▽

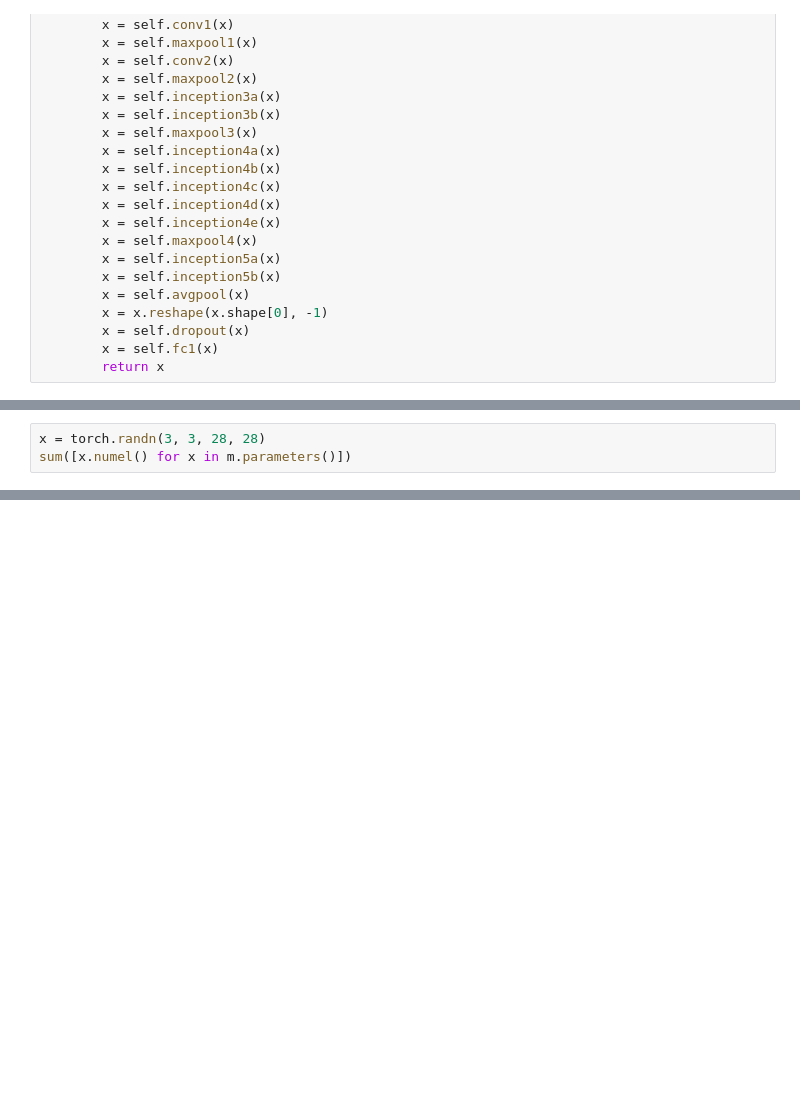
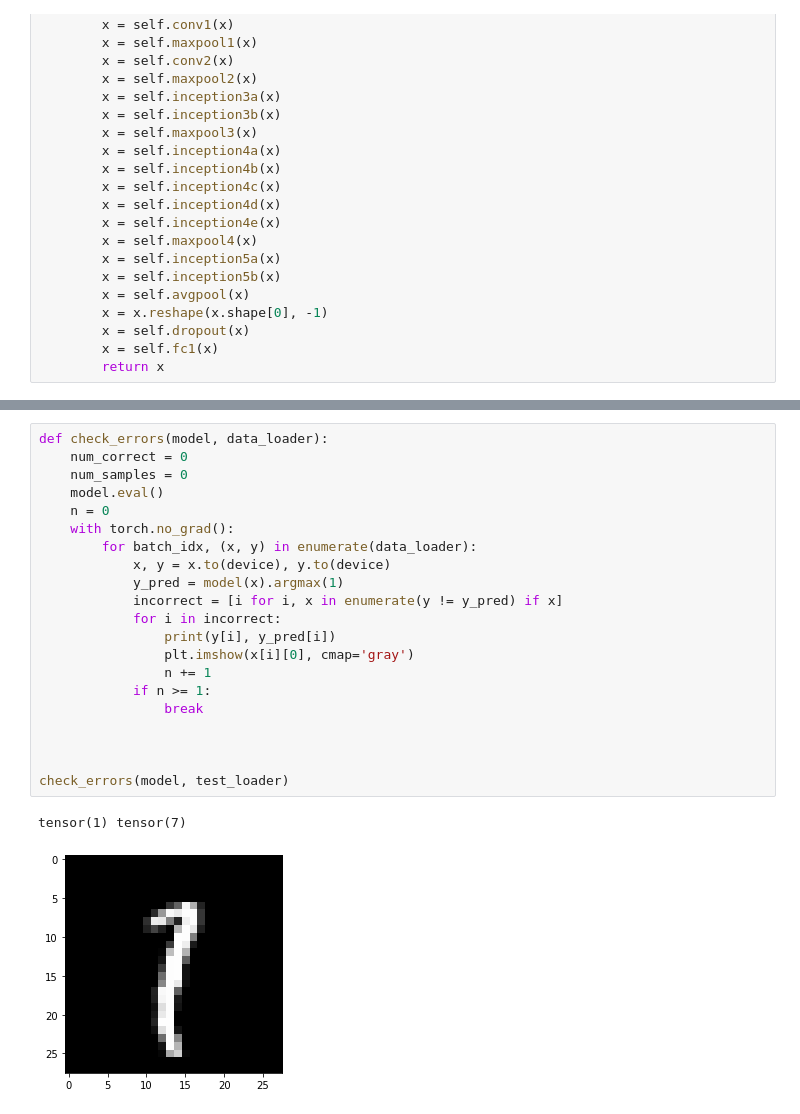
Before and after one commit to noallynoclan/colab, a Jupyter notebook: 201230_inception.ipynb, the cells around one changed output, grey strips where cells are left out. Cells and saved outputs as stored; diff of their text form; blank space fills up the shorter version.

```diff
--- a/201230_inception.ipynb
+++ b/201230_inception.ipynb
@@ -302,3 +305,0 @@ Run data is saved locally in /content/wandb/run-20201231_003851-2x3cipdc
-# %%
-x = torch.randn(3, 3, 28, 28)
-sum([x.numel() for x in m.parameters()])
@@ -409,0 +306,24 @@ Estimated Total Size (MB): 175.16
+# %%
+def check_errors(model, data_loader):
+    num_correct = 0
+    num_samples = 0
+    model.eval()
+    n = 0
+    with torch.no_grad():
+        for batch_idx, (x, y) in enumerate(data_loader):
+            x, y = x.to(device), y.to(device)
+            y_pred = model(x).argmax(1)
+            incorrect = [i for i, x in enumerate(y != y_pred) if x]
+            for i in incorrect:
+                print(y[i], y_pred[i])
+                plt.imshow(x[i][0], cmap='gray')
+                n += 1
+            if n >= 1:
+                break
+
+
+
+check_errors(model, test_loader)
+# %% [output]
+tensor(1) tensor(7)
+[figure, added]
```
Also changed, not shown: parts of 5 cells of this notebook.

△

### Assignment:
Every entry should be returned exactly as written, minus the pictures.

### Written solution:
Before and after one commit to noallynoclan/colab, a Jupyter notebook: 201230_inception.ipynb, the cells around one changed output, grey strips where cells are left out. Cells and saved outputs as stored; diff of their text form; blank space fills up the shorter version.

```diff
--- a/201230_inception.ipynb
+++ b/201230_inception.ipynb
@@ -302,3 +305,0 @@ Run data is saved locally in /content/wandb/run-20201231_003851-2x3cipdc
-# %%
-x = torch.randn(3, 3, 28, 28)
-sum([x.numel() for x in m.parameters()])
@@ -409,0 +306,24 @@ Estimated Total Size (MB): 175.16
+# %%
+def check_errors(model, data_loader):
+    num_correct = 0
+    num_samples = 0
+    model.eval()
+    n = 0
+    with torch.no_grad():
+        for batch_idx, (x, y) in enumerate(data_loader):
+            x, y = x.to(device), y.to(device)
+            y_pred = model(x).argmax(1)
+            incorrect = [i for i, x in enumerate(y != y_pred) if x]
+            for i in incorrect:
+                print(y[i], y_pred[i])
+                plt.imshow(x[i][0], cmap='gray')
+                n += 1
+            if n >= 1:
+                break
+
+
+
+check_errors(model, test_loader)
+# %% [output]
+tensor(1) tensor(7)
+[figure, added]
```
Also changed, not shown: parts of 5 cells of this notebook.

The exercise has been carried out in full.